What is needed: Return each line of the listing in which the word "full" appears.

Given data:
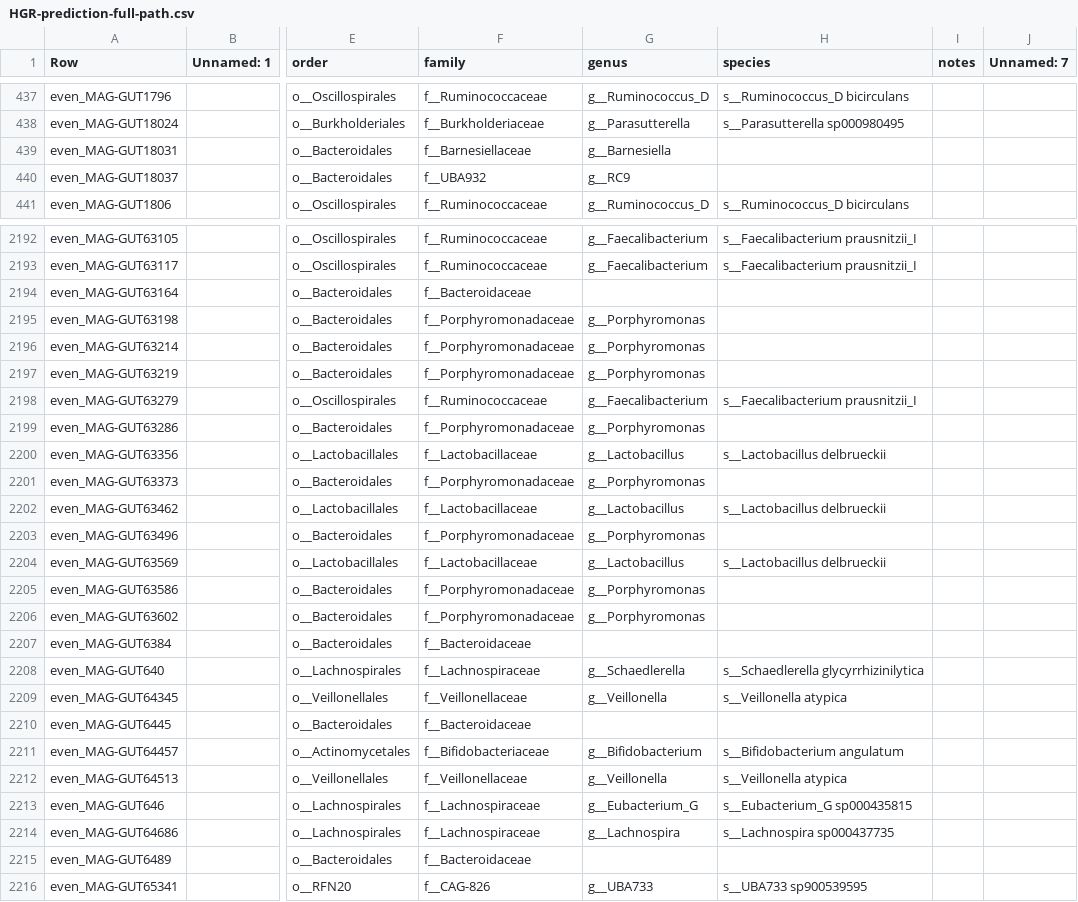
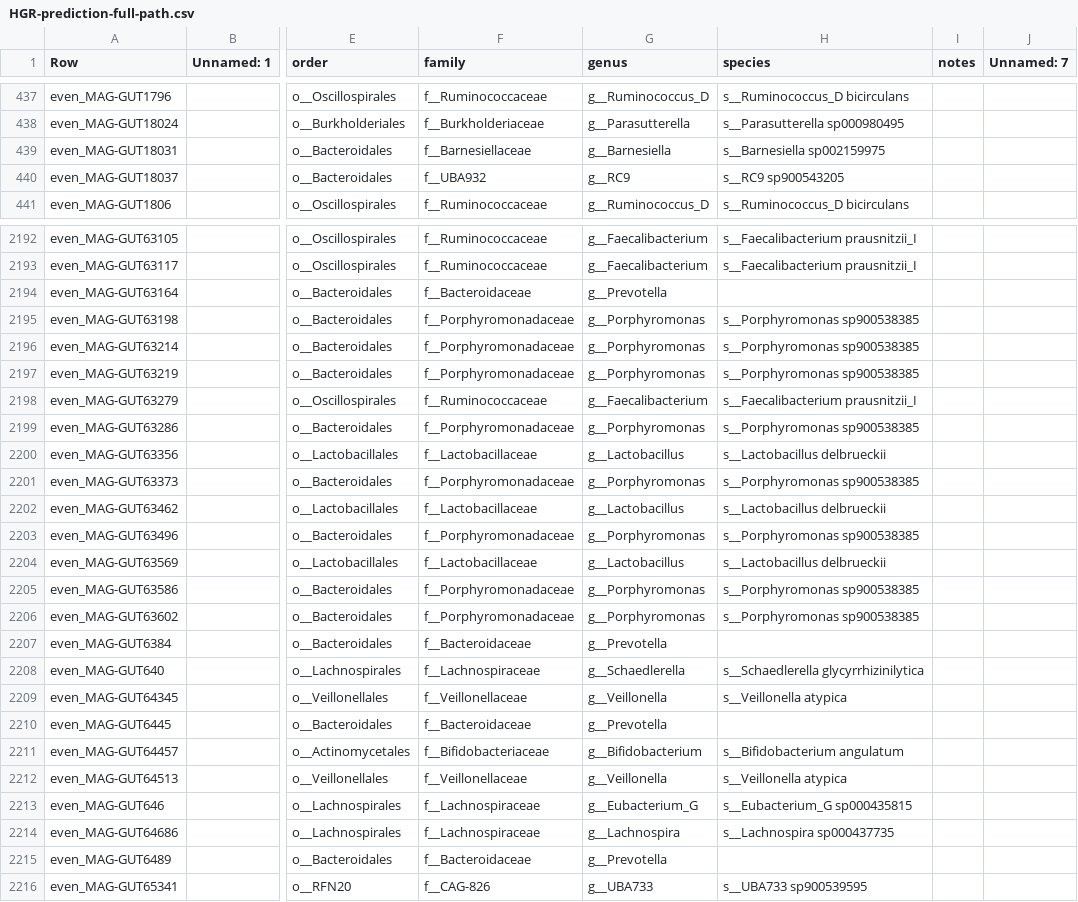
Before and after one commit to wxli0/MT-MAG, a CSV file: outputs-HGR-r202/HGR-prediction-full-path.csv, drawn as a sheet; only a part is shown, gaps mark what is left out; the diff covers the shown part only; the diff names each change by its address in the sheet, - before the commit and + after, or states it on an @@ line.

Commit message:
updated outputs

```diff
--- a/outputs-HGR-r202/HGR-prediction-full-path.csv
+++ b/outputs-HGR-r202/HGR-prediction-full-path.csv
-H439 (species): (empty)
+H439 (species): s__Barnesiella sp002159975
-H440 (species): (empty)
+H440 (species): s__RC9 sp900543205
-G2194 (genus): (empty)
+G2194 (genus): g__Prevotella
-H2195:H2197 (species): (empty)
+H2195:H2197 (species): s__Porphyromonas sp900538385
-H2199 (species): (empty)
+H2199 (species): s__Porphyromonas sp900538385
-H2201 (species): (empty)
+H2201 (species): s__Porphyromonas sp900538385
-H2203 (species): (empty)
+H2203 (species): s__Porphyromonas sp900538385
-H2205:H2206 (species): (empty)
+H2205:H2206 (species): s__Porphyromonas sp900538385
-G2207 (genus): (empty)
+G2207 (genus): g__Prevotella
-G2210 (genus): (empty)
+G2210 (genus): g__Prevotella
-G2215 (genus): (empty)
+G2215 (genus): g__Prevotella
```
Also changed, not shown: 167 edited cells elsewhere in this file, 10 other files.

Answer to this task:
Before and after one commit to wxli0/MT-MAG, a CSV file: outputs-HGR-r202/HGR-prediction-full-path.csv, drawn as a sheet; only a part is shown, gaps mark what is left out; the diff covers the shown part only; the diff names each change by its address in the sheet, - before the commit and + after, or states it on an @@ line.
--- a/outputs-HGR-r202/HGR-prediction-full-path.csv
+++ b/outputs-HGR-r202/HGR-prediction-full-path.csv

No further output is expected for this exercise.